(Beginning of THE DATA)

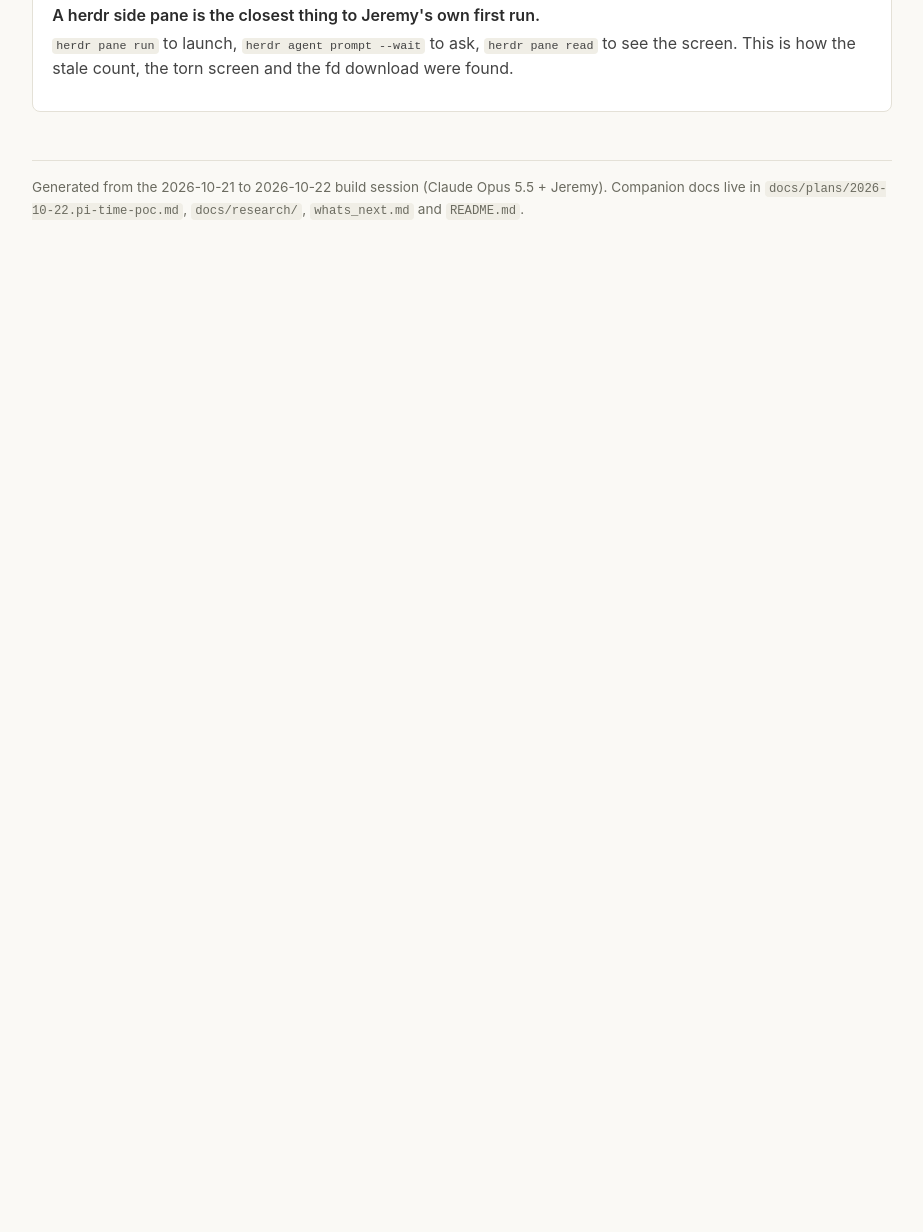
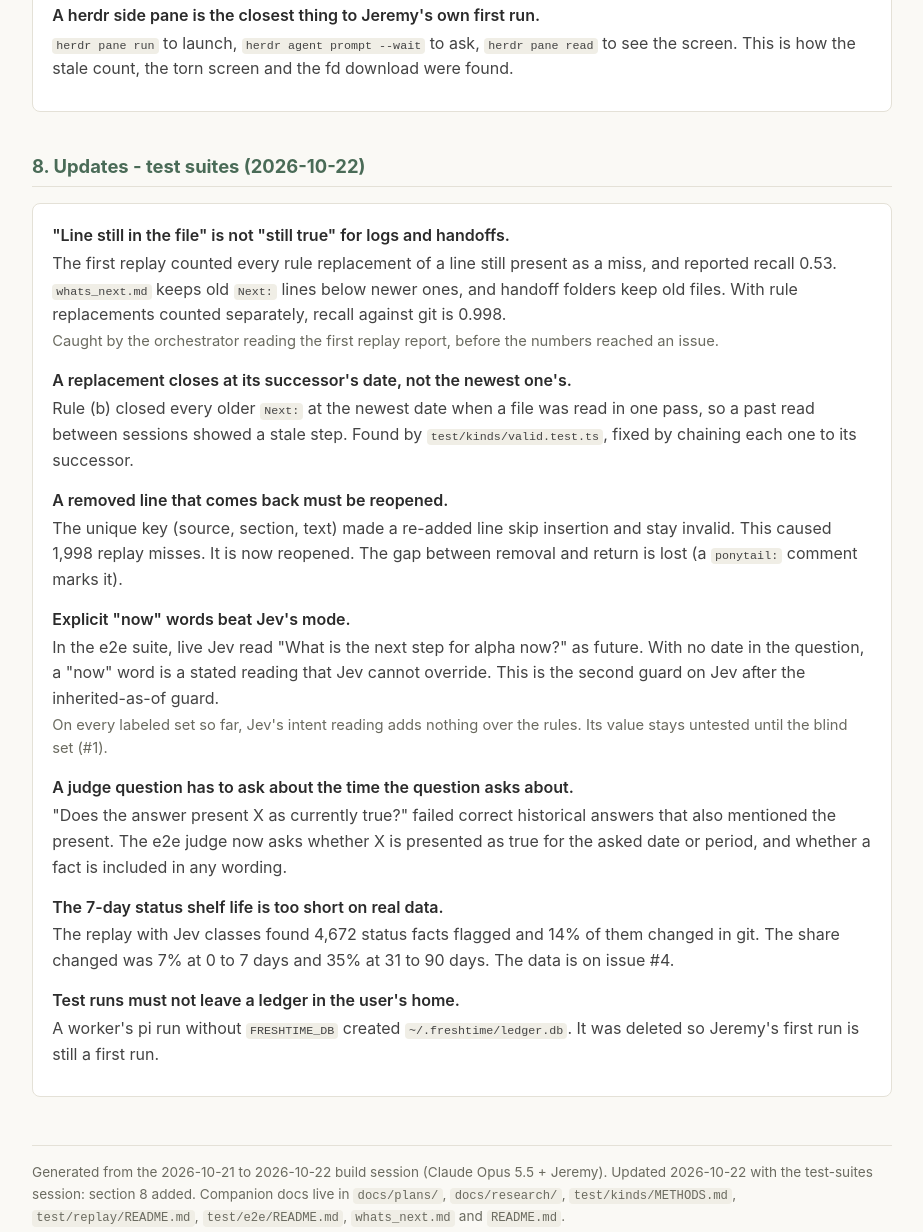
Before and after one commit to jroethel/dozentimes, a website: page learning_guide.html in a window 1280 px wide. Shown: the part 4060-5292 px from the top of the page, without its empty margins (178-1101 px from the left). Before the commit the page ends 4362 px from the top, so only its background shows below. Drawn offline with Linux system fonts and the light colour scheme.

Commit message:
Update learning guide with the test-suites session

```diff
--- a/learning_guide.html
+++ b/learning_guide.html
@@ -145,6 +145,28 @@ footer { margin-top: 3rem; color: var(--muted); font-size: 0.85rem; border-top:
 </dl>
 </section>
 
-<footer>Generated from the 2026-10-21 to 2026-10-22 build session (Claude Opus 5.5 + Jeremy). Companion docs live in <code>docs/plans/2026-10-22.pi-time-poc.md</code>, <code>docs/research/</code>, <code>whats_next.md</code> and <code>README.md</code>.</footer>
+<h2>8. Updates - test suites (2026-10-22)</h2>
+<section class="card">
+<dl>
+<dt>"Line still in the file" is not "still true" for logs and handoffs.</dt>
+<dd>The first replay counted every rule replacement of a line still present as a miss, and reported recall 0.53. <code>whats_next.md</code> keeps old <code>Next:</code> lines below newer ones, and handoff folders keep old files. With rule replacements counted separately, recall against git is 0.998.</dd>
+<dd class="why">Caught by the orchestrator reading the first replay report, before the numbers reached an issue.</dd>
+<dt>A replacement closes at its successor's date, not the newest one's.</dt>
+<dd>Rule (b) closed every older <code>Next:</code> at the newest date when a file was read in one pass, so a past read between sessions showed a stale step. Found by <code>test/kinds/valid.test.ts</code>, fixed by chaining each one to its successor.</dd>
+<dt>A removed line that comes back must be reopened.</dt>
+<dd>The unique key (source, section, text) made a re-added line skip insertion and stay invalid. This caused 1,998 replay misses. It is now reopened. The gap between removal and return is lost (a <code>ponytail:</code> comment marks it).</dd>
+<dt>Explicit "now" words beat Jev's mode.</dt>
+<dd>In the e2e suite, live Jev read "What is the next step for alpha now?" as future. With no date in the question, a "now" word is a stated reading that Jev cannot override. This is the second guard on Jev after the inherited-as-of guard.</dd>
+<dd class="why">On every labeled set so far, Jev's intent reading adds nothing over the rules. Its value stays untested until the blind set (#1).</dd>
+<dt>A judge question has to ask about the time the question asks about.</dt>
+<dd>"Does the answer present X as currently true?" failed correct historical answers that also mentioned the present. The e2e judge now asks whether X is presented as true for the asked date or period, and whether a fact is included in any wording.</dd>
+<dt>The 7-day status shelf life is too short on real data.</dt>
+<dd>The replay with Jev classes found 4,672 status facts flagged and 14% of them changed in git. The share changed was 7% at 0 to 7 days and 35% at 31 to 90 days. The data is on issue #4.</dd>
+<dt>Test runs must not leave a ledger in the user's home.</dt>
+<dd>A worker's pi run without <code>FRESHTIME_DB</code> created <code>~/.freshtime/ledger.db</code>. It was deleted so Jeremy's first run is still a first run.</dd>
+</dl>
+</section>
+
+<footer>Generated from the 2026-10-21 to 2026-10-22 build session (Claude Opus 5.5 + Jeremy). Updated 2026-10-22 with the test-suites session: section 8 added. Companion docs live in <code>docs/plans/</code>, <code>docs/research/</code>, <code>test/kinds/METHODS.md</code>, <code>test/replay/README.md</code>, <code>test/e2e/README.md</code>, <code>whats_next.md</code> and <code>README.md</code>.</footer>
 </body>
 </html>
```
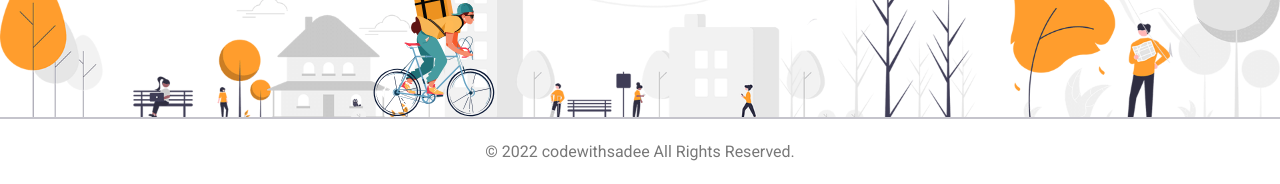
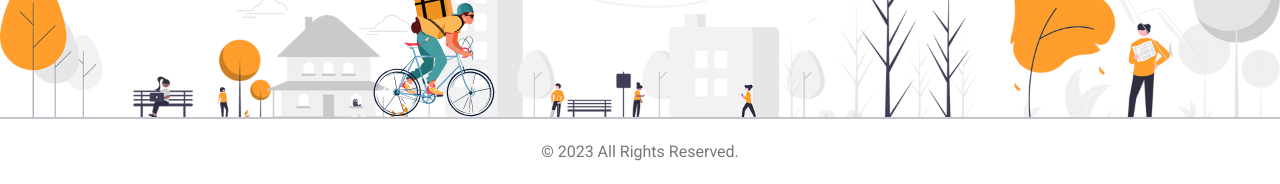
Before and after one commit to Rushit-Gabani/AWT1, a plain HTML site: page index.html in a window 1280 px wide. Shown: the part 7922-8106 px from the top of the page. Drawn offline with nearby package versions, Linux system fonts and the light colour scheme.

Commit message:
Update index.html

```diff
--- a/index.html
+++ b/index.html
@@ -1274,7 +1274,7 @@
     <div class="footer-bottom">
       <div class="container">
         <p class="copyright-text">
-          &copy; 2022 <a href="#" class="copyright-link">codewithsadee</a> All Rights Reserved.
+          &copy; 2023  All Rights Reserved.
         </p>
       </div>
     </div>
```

(End of THE DATA)

▶ **ASSIGNMENT**:
The expected answer is the complete set of entries, copied verbatim, with no pictures.

▶ **SOLUTION TO THE PROBLEM**:
Before and after one commit to jroethel/dozentimes, a website: page learning_guide.html in a window 1280 px wide. Shown: the part 4060-5292 px from the top of the page, without its empty margins (178-1101 px from the left). Before the commit the page ends 4362 px from the top, so only its background shows below. Drawn offline with Linux system fonts and the light colour scheme.

Commit message:
Update learning guide with the test-suites session

```diff
--- a/learning_guide.html
+++ b/learning_guide.html
@@ -145,6 +145,28 @@ footer { margin-top: 3rem; color: var(--muted); font-size: 0.85rem; border-top:
 </dl>
 </section>
 
-<footer>Generated from the 2026-10-21 to 2026-10-22 build session (Claude Opus 5.5 + Jeremy). Companion docs live in <code>docs/plans/2026-10-22.pi-time-poc.md</code>, <code>docs/research/</code>, <code>whats_next.md</code> and <code>README.md</code>.</footer>
+<h2>8. Updates - test suites (2026-10-22)</h2>
+<section class="card">
+<dl>
+<dt>"Line still in the file" is not "still true" for logs and handoffs.</dt>
+<dd>The first replay counted every rule replacement of a line still present as a miss, and reported recall 0.53. <code>whats_next.md</code> keeps old <code>Next:</code> lines below newer ones, and handoff folders keep old files. With rule replacements counted separately, recall against git is 0.998.</dd>
+<dd class="why">Caught by the orchestrator reading the first replay report, before the numbers reached an issue.</dd>
+<dt>A replacement closes at its successor's date, not the newest one's.</dt>
+<dd>Rule (b) closed every older <code>Next:</code> at the newest date when a file was read in one pass, so a past read between sessions showed a stale step. Found by <code>test/kinds/valid.test.ts</code>, fixed by chaining each one to its successor.</dd>
+<dt>A removed line that comes back must be reopened.</dt>
+<dd>The unique key (source, section, text) made a re-added line skip insertion and stay invalid. This caused 1,998 replay misses. It is now reopened. The gap between removal and return is lost (a <code>ponytail:</code> comment marks it).</dd>
+<dt>Explicit "now" words beat Jev's mode.</dt>
+<dd>In the e2e suite, live Jev read "What is the next step for alpha now?" as future. With no date in the question, a "now" word is a stated reading that Jev cannot override. This is the second guard on Jev after the inherited-as-of guard.</dd>
+<dd class="why">On every labeled set so far, Jev's intent reading adds nothing over the rules. Its value stays untested until the blind set (#1).</dd>
+<dt>A judge question has to ask about the time the question asks about.</dt>
+<dd>"Does the answer present X as currently true?" failed correct historical answers that also mentioned the present. The e2e judge now asks whether X is presented as true for the asked date or period, and whether a fact is included in any wording.</dd>
+<dt>The 7-day status shelf life is too short on real data.</dt>
+<dd>The replay with Jev classes found 4,672 status facts flagged and 14% of them changed in git. The share changed was 7% at 0 to 7 days and 35% at 31 to 90 days. The data is on issue #4.</dd>
+<dt>Test runs must not leave a ledger in the user's home.</dt>
+<dd>A worker's pi run without <code>FRESHTIME_DB</code> created <code>~/.freshtime/ledger.db</code>. It was deleted so Jeremy's first run is still a first run.</dd>
+</dl>
+</section>
+
+<footer>Generated from the 2026-10-21 to 2026-10-22 build session (Claude Opus 5.5 + Jeremy). Updated 2026-10-22 with the test-suites session: section 8 added. Companion docs live in <code>docs/plans/</code>, <code>docs/research/</code>, <code>test/kinds/METHODS.md</code>, <code>test/replay/README.md</code>, <code>test/e2e/README.md</code>, <code>whats_next.md</code> and <code>README.md</code>.</footer>
 </body>
 </html>
```
Before and after one commit to Rushit-Gabani/AWT1, a plain HTML site: page index.html in a window 1280 px wide. Shown: the part 7922-8106 px from the top of the page. Drawn offline with nearby package versions, Linux system fonts and the light colour scheme.

Commit message:
Update index.html

```diff
--- a/index.html
+++ b/index.html
@@ -1274,7 +1274,7 @@
     <div class="footer-bottom">
       <div class="container">
         <p class="copyright-text">
-          &copy; 2022 <a href="#" class="copyright-link">codewithsadee</a> All Rights Reserved.
+          &copy; 2023  All Rights Reserved.
         </p>
       </div>
     </div>
```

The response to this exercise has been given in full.